*Description of the task:* Every entry below, first to last, should be restated word for word.

================================

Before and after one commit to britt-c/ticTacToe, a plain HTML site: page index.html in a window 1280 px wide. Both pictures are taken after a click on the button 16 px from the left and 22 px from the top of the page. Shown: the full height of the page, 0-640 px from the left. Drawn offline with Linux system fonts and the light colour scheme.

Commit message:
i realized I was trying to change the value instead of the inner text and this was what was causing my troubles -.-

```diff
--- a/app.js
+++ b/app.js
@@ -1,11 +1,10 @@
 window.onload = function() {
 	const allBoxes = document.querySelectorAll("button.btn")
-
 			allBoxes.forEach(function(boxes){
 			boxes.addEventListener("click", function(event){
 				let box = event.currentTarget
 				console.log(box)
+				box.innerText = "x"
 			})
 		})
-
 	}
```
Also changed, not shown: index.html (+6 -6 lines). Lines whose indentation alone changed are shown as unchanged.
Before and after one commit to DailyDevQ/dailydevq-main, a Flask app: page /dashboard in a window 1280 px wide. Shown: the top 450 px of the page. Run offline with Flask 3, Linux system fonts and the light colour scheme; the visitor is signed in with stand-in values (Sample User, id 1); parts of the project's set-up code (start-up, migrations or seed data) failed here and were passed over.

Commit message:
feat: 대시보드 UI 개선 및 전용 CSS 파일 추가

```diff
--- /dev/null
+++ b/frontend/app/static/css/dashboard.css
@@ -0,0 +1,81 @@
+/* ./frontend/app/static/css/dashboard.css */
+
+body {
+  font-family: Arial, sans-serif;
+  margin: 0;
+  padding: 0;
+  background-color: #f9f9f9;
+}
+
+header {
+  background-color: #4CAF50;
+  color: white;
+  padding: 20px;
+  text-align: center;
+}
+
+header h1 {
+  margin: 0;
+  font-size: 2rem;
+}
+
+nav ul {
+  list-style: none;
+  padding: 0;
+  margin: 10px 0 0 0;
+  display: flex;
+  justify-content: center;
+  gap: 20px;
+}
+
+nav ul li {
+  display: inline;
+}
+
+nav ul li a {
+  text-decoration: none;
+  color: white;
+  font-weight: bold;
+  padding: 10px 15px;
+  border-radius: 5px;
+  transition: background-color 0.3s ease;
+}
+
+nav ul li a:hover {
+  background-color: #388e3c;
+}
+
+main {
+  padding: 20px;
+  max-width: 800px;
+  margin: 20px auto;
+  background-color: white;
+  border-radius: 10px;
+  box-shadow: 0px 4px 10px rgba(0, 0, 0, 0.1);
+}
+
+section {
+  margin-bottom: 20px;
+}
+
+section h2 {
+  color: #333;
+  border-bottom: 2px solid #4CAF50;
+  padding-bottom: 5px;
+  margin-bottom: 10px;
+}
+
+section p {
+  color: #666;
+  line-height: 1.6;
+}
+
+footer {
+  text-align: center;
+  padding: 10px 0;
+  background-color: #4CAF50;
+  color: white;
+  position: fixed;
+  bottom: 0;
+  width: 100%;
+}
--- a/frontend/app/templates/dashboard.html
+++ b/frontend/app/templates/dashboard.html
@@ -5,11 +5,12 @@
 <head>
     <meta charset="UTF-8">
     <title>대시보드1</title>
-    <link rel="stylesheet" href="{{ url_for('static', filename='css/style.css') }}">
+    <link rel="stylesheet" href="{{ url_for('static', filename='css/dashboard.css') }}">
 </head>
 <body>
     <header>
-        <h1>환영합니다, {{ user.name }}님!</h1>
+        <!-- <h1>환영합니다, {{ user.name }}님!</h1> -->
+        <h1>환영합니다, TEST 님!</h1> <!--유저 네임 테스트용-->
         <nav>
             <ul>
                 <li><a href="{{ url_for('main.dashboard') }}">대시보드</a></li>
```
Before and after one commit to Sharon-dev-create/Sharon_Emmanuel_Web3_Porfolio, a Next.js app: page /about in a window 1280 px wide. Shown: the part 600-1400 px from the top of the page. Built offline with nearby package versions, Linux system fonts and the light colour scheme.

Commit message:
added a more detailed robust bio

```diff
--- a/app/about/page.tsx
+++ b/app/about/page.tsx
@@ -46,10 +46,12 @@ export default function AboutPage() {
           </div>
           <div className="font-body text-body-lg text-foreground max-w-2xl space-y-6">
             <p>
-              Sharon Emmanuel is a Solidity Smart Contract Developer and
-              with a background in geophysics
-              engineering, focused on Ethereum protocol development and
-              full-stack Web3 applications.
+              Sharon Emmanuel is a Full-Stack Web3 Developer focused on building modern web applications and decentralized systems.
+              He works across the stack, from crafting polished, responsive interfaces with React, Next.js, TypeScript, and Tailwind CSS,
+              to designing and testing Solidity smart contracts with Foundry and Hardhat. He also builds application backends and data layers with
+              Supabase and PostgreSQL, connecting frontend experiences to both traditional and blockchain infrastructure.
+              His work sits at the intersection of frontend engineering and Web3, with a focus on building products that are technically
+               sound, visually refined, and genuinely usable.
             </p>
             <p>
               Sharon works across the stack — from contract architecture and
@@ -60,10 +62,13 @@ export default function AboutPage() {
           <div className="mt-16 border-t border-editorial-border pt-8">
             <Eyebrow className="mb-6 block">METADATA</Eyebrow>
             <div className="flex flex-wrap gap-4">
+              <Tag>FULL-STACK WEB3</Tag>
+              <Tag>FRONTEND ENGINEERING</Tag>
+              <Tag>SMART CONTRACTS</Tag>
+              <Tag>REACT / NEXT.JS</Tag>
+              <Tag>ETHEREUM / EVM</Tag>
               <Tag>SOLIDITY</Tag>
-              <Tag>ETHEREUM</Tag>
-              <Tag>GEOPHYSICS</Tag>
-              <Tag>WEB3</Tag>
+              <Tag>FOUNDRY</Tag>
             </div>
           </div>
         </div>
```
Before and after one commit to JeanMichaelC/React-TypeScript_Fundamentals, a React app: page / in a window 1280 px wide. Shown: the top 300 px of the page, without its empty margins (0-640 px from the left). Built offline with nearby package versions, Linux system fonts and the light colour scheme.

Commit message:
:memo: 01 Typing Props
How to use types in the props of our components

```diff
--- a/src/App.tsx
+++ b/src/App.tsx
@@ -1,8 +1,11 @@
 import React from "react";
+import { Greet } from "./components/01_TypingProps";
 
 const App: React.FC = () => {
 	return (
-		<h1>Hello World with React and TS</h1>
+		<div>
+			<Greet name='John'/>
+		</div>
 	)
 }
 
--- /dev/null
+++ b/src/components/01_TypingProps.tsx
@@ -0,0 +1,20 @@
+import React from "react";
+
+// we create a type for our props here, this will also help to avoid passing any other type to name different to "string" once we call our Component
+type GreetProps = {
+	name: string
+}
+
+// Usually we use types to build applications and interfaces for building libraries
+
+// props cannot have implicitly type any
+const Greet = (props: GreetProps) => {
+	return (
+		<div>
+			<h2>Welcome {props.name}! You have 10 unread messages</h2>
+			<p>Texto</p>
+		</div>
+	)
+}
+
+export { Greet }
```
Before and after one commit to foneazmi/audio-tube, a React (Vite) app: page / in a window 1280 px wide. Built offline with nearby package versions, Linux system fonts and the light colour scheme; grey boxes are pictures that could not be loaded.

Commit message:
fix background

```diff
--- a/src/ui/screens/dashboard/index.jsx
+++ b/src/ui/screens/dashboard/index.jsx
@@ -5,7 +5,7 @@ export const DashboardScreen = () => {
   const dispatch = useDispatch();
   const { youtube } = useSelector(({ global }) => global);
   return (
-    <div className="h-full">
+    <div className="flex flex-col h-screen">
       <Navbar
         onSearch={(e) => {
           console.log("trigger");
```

================================

*Solution for this exercise:*
Before and after one commit to britt-c/ticTacToe, a plain HTML site: page index.html in a window 1280 px wide. Both pictures are taken after a click on the button 16 px from the left and 22 px from the top of the page. Shown: the full height of the page, 0-640 px from the left. Drawn offline with Linux system fonts and the light colour scheme.

Commit message:
i realized I was trying to change the value instead of the inner text and this was what was causing my troubles -.-

```diff
--- a/app.js
+++ b/app.js
@@ -1,11 +1,10 @@
 window.onload = function() {
 	const allBoxes = document.querySelectorAll("button.btn")
-
 			allBoxes.forEach(function(boxes){
 			boxes.addEventListener("click", function(event){
 				let box = event.currentTarget
 				console.log(box)
+				box.innerText = "x"
 			})
 		})
-
 	}
```
Also changed, not shown: index.html (+6 -6 lines). Lines whose indentation alone changed are shown as unchanged.
Before and after one commit to DailyDevQ/dailydevq-main, a Flask app: page /dashboard in a window 1280 px wide. Shown: the top 450 px of the page. Run offline with Flask 3, Linux system fonts and the light colour scheme; the visitor is signed in with stand-in values (Sample User, id 1); parts of the project's set-up code (start-up, migrations or seed data) failed here and were passed over.

Commit message:
feat: 대시보드 UI 개선 및 전용 CSS 파일 추가

```diff
--- /dev/null
+++ b/frontend/app/static/css/dashboard.css
@@ -0,0 +1,81 @@
+/* ./frontend/app/static/css/dashboard.css */
+
+body {
+  font-family: Arial, sans-serif;
+  margin: 0;
+  padding: 0;
+  background-color: #f9f9f9;
+}
+
+header {
+  background-color: #4CAF50;
+  color: white;
+  padding: 20px;
+  text-align: center;
+}
+
+header h1 {
+  margin: 0;
+  font-size: 2rem;
+}
+
+nav ul {
+  list-style: none;
+  padding: 0;
+  margin: 10px 0 0 0;
+  display: flex;
+  justify-content: center;
+  gap: 20px;
+}
+
+nav ul li {
+  display: inline;
+}
+
+nav ul li a {
+  text-decoration: none;
+  color: white;
+  font-weight: bold;
+  padding: 10px 15px;
+  border-radius: 5px;
+  transition: background-color 0.3s ease;
+}
+
+nav ul li a:hover {
+  background-color: #388e3c;
+}
+
+main {
+  padding: 20px;
+  max-width: 800px;
+  margin: 20px auto;
+  background-color: white;
+  border-radius: 10px;
+  box-shadow: 0px 4px 10px rgba(0, 0, 0, 0.1);
+}
+
+section {
+  margin-bottom: 20px;
+}
+
+section h2 {
+  color: #333;
+  border-bottom: 2px solid #4CAF50;
+  padding-bottom: 5px;
+  margin-bottom: 10px;
+}
+
+section p {
+  color: #666;
+  line-height: 1.6;
+}
+
+footer {
+  text-align: center;
+  padding: 10px 0;
+  background-color: #4CAF50;
+  color: white;
+  position: fixed;
+  bottom: 0;
+  width: 100%;
+}
--- a/frontend/app/templates/dashboard.html
+++ b/frontend/app/templates/dashboard.html
@@ -5,11 +5,12 @@
 <head>
     <meta charset="UTF-8">
     <title>대시보드1</title>
-    <link rel="stylesheet" href="{{ url_for('static', filename='css/style.css') }}">
+    <link rel="stylesheet" href="{{ url_for('static', filename='css/dashboard.css') }}">
 </head>
 <body>
     <header>
-        <h1>환영합니다, {{ user.name }}님!</h1>
+        <!-- <h1>환영합니다, {{ user.name }}님!</h1> -->
+        <h1>환영합니다, TEST 님!</h1> <!--유저 네임 테스트용-->
         <nav>
             <ul>
                 <li><a href="{{ url_for('main.dashboard') }}">대시보드</a></li>
```
Before and after one commit to Sharon-dev-create/Sharon_Emmanuel_Web3_Porfolio, a Next.js app: page /about in a window 1280 px wide. Shown: the part 600-1400 px from the top of the page. Built offline with nearby package versions, Linux system fonts and the light colour scheme.

Commit message:
added a more detailed robust bio

```diff
--- a/app/about/page.tsx
+++ b/app/about/page.tsx
@@ -46,10 +46,12 @@ export default function AboutPage() {
           </div>
           <div className="font-body text-body-lg text-foreground max-w-2xl space-y-6">
             <p>
-              Sharon Emmanuel is a Solidity Smart Contract Developer and
-              with a background in geophysics
-              engineering, focused on Ethereum protocol development and
-              full-stack Web3 applications.
+              Sharon Emmanuel is a Full-Stack Web3 Developer focused on building modern web applications and decentralized systems.
+              He works across the stack, from crafting polished, responsive interfaces with React, Next.js, TypeScript, and Tailwind CSS,
+              to designing and testing Solidity smart contracts with Foundry and Hardhat. He also builds application backends and data layers with
+              Supabase and PostgreSQL, connecting frontend experiences to both traditional and blockchain infrastructure.
+              His work sits at the intersection of frontend engineering and Web3, with a focus on building products that are technically
+               sound, visually refined, and genuinely usable.
             </p>
             <p>
               Sharon works across the stack — from contract architecture and
@@ -60,10 +62,13 @@ export default function AboutPage() {
           <div className="mt-16 border-t border-editorial-border pt-8">
             <Eyebrow className="mb-6 block">METADATA</Eyebrow>
             <div className="flex flex-wrap gap-4">
+              <Tag>FULL-STACK WEB3</Tag>
+              <Tag>FRONTEND ENGINEERING</Tag>
+              <Tag>SMART CONTRACTS</Tag>
+              <Tag>REACT / NEXT.JS</Tag>
+              <Tag>ETHEREUM / EVM</Tag>
               <Tag>SOLIDITY</Tag>
-              <Tag>ETHEREUM</Tag>
-              <Tag>GEOPHYSICS</Tag>
-              <Tag>WEB3</Tag>
+              <Tag>FOUNDRY</Tag>
             </div>
           </div>
         </div>
```
Before and after one commit to JeanMichaelC/React-TypeScript_Fundamentals, a React app: page / in a window 1280 px wide. Shown: the top 300 px of the page, without its empty margins (0-640 px from the left). Built offline with nearby package versions, Linux system fonts and the light colour scheme.

Commit message:
:memo: 01 Typing Props
How to use types in the props of our components

```diff
--- a/src/App.tsx
+++ b/src/App.tsx
@@ -1,8 +1,11 @@
 import React from "react";
+import { Greet } from "./components/01_TypingProps";
 
 const App: React.FC = () => {
 	return (
-		<h1>Hello World with React and TS</h1>
+		<div>
+			<Greet name='John'/>
+		</div>
 	)
 }
 
--- /dev/null
+++ b/src/components/01_TypingProps.tsx
@@ -0,0 +1,20 @@
+import React from "react";
+
+// we create a type for our props here, this will also help to avoid passing any other type to name different to "string" once we call our Component
+type GreetProps = {
+	name: string
+}
+
+// Usually we use types to build applications and interfaces for building libraries
+
+// props cannot have implicitly type any
+const Greet = (props: GreetProps) => {
+	return (
+		<div>
+			<h2>Welcome {props.name}! You have 10 unread messages</h2>
+			<p>Texto</p>
+		</div>
+	)
+}
+
+export { Greet }
```
Before and after one commit to foneazmi/audio-tube, a React (Vite) app: page / in a window 1280 px wide. Built offline with nearby package versions, Linux system fonts and the light colour scheme; grey boxes are pictures that could not be loaded.

Commit message:
fix background

```diff
--- a/src/ui/screens/dashboard/index.jsx
+++ b/src/ui/screens/dashboard/index.jsx
@@ -5,7 +5,7 @@ export const DashboardScreen = () => {
   const dispatch = useDispatch();
   const { youtube } = useSelector(({ global }) => global);
   return (
-    <div className="h-full">
+    <div className="flex flex-col h-screen">
       <Navbar
         onSearch={(e) => {
           console.log("trigger");
```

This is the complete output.